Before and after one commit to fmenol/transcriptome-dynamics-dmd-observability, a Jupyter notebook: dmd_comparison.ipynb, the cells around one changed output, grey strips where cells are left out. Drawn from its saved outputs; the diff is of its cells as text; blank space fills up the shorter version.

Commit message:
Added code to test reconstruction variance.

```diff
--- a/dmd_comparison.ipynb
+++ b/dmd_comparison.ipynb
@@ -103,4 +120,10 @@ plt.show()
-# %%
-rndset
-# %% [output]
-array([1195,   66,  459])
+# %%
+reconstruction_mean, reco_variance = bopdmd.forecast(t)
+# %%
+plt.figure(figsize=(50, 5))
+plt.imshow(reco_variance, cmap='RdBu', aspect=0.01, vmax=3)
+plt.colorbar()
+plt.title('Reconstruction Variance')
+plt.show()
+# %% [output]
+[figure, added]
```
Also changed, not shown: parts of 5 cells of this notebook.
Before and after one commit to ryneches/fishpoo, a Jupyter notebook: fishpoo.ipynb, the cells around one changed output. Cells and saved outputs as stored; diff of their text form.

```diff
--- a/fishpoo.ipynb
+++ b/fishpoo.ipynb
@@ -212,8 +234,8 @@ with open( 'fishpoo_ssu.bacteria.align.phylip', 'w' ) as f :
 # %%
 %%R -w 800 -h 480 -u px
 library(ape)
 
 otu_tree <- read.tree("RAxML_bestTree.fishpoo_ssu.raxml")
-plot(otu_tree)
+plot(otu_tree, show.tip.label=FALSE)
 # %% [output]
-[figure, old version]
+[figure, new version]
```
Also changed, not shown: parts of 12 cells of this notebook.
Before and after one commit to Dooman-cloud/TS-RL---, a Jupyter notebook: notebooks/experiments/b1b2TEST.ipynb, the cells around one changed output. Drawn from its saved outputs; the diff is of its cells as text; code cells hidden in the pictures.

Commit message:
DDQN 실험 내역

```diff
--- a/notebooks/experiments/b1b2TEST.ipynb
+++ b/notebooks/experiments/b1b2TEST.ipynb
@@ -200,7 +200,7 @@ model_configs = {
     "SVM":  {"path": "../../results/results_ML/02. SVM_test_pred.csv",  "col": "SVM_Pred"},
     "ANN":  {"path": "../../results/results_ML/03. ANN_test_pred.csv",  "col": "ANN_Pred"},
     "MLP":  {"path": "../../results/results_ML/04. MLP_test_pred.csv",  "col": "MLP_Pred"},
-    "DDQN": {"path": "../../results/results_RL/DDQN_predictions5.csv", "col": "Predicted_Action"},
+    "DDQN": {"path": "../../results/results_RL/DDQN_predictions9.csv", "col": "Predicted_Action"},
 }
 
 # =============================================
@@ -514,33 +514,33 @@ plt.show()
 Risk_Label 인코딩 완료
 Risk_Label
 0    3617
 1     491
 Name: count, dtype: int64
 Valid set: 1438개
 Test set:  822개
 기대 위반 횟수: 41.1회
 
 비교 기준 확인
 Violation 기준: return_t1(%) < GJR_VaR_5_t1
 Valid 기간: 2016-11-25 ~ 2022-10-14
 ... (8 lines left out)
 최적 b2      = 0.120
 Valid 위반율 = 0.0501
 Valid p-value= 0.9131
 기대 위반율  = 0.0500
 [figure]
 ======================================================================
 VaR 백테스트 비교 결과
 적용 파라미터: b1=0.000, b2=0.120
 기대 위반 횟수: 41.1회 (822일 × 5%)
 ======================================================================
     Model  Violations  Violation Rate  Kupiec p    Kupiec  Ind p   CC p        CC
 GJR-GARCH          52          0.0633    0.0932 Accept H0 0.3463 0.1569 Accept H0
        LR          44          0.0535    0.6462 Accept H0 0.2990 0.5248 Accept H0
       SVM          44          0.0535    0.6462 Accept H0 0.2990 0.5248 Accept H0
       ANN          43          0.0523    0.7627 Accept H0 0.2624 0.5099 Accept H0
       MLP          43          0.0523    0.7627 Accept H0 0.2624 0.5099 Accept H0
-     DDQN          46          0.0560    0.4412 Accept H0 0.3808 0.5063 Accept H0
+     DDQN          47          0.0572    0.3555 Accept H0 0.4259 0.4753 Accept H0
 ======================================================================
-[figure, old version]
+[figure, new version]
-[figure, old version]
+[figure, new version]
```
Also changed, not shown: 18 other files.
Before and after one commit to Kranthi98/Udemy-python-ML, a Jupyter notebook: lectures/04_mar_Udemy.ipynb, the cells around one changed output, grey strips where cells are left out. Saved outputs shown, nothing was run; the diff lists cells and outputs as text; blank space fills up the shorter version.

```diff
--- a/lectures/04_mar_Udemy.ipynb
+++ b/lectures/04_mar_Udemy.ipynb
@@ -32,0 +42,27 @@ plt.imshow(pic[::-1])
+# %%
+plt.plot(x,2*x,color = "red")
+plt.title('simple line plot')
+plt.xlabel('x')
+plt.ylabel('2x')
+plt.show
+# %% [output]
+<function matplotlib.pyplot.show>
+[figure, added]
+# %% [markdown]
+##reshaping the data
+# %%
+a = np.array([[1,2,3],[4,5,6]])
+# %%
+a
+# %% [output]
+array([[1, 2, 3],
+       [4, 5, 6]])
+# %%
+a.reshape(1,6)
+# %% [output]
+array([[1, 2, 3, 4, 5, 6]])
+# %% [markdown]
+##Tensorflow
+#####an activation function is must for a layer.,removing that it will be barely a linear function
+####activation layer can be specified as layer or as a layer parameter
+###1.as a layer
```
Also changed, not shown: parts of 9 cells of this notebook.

########################################

Work instructions: Restate the data exactly, keeping every line intact.

Written response:
Before and after one commit to fmenol/transcriptome-dynamics-dmd-observability, a Jupyter notebook: dmd_comparison.ipynb, the cells around one changed output, grey strips where cells are left out. Drawn from its saved outputs; the diff is of its cells as text; blank space fills up the shorter version.

Commit message:
Added code to test reconstruction variance.

```diff
--- a/dmd_comparison.ipynb
+++ b/dmd_comparison.ipynb
@@ -103,4 +120,10 @@ plt.show()
-# %%
-rndset
-# %% [output]
-array([1195,   66,  459])
+# %%
+reconstruction_mean, reco_variance = bopdmd.forecast(t)
+# %%
+plt.figure(figsize=(50, 5))
+plt.imshow(reco_variance, cmap='RdBu', aspect=0.01, vmax=3)
+plt.colorbar()
+plt.title('Reconstruction Variance')
+plt.show()
+# %% [output]
+[figure, added]
```
Also changed, not shown: parts of 5 cells of this notebook.
Before and after one commit to ryneches/fishpoo, a Jupyter notebook: fishpoo.ipynb, the cells around one changed output. Cells and saved outputs as stored; diff of their text form.

```diff
--- a/fishpoo.ipynb
+++ b/fishpoo.ipynb
@@ -212,8 +234,8 @@ with open( 'fishpoo_ssu.bacteria.align.phylip', 'w' ) as f :
 # %%
 %%R -w 800 -h 480 -u px
 library(ape)
 
 otu_tree <- read.tree("RAxML_bestTree.fishpoo_ssu.raxml")
-plot(otu_tree)
+plot(otu_tree, show.tip.label=FALSE)
 # %% [output]
-[figure, old version]
+[figure, new version]
```
Also changed, not shown: parts of 12 cells of this notebook.
Before and after one commit to Dooman-cloud/TS-RL---, a Jupyter notebook: notebooks/experiments/b1b2TEST.ipynb, the cells around one changed output. Drawn from its saved outputs; the diff is of its cells as text; code cells hidden in the pictures.

Commit message:
DDQN 실험 내역

```diff
--- a/notebooks/experiments/b1b2TEST.ipynb
+++ b/notebooks/experiments/b1b2TEST.ipynb
@@ -200,7 +200,7 @@ model_configs = {
     "SVM":  {"path": "../../results/results_ML/02. SVM_test_pred.csv",  "col": "SVM_Pred"},
     "ANN":  {"path": "../../results/results_ML/03. ANN_test_pred.csv",  "col": "ANN_Pred"},
     "MLP":  {"path": "../../results/results_ML/04. MLP_test_pred.csv",  "col": "MLP_Pred"},
-    "DDQN": {"path": "../../results/results_RL/DDQN_predictions5.csv", "col": "Predicted_Action"},
+    "DDQN": {"path": "../../results/results_RL/DDQN_predictions9.csv", "col": "Predicted_Action"},
 }
 
 # =============================================
@@ -514,33 +514,33 @@ plt.show()
 Risk_Label 인코딩 완료
 Risk_Label
 0    3617
 1     491
 Name: count, dtype: int64
 Valid set: 1438개
 Test set:  822개
 기대 위반 횟수: 41.1회
 
 비교 기준 확인
 Violation 기준: return_t1(%) < GJR_VaR_5_t1
 Valid 기간: 2016-11-25 ~ 2022-10-14
 ... (8 lines left out)
 최적 b2      = 0.120
 Valid 위반율 = 0.0501
 Valid p-value= 0.9131
 기대 위반율  = 0.0500
 [figure]
 ======================================================================
 VaR 백테스트 비교 결과
 적용 파라미터: b1=0.000, b2=0.120
 기대 위반 횟수: 41.1회 (822일 × 5%)
 ======================================================================
     Model  Violations  Violation Rate  Kupiec p    Kupiec  Ind p   CC p        CC
 GJR-GARCH          52          0.0633    0.0932 Accept H0 0.3463 0.1569 Accept H0
        LR          44          0.0535    0.6462 Accept H0 0.2990 0.5248 Accept H0
       SVM          44          0.0535    0.6462 Accept H0 0.2990 0.5248 Accept H0
       ANN          43          0.0523    0.7627 Accept H0 0.2624 0.5099 Accept H0
       MLP          43          0.0523    0.7627 Accept H0 0.2624 0.5099 Accept H0
-     DDQN          46          0.0560    0.4412 Accept H0 0.3808 0.5063 Accept H0
+     DDQN          47          0.0572    0.3555 Accept H0 0.4259 0.4753 Accept H0
 ======================================================================
-[figure, old version]
+[figure, new version]
-[figure, old version]
+[figure, new version]
```
Also changed, not shown: 18 other files.
Before and after one commit to Kranthi98/Udemy-python-ML, a Jupyter notebook: lectures/04_mar_Udemy.ipynb, the cells around one changed output, grey strips where cells are left out. Saved outputs shown, nothing was run; the diff lists cells and outputs as text; blank space fills up the shorter version.

```diff
--- a/lectures/04_mar_Udemy.ipynb
+++ b/lectures/04_mar_Udemy.ipynb
@@ -32,0 +42,27 @@ plt.imshow(pic[::-1])
+# %%
+plt.plot(x,2*x,color = "red")
+plt.title('simple line plot')
+plt.xlabel('x')
+plt.ylabel('2x')
+plt.show
+# %% [output]
+<function matplotlib.pyplot.show>
+[figure, added]
+# %% [markdown]
+##reshaping the data
+# %%
+a = np.array([[1,2,3],[4,5,6]])
+# %%
+a
+# %% [output]
+array([[1, 2, 3],
+       [4, 5, 6]])
+# %%
+a.reshape(1,6)
+# %% [output]
+array([[1, 2, 3, 4, 5, 6]])
+# %% [markdown]
+##Tensorflow
+#####an activation function is must for a layer.,removing that it will be barely a linear function
+####activation layer can be specified as layer or as a layer parameter
+###1.as a layer
```
Also changed, not shown: parts of 9 cells of this notebook.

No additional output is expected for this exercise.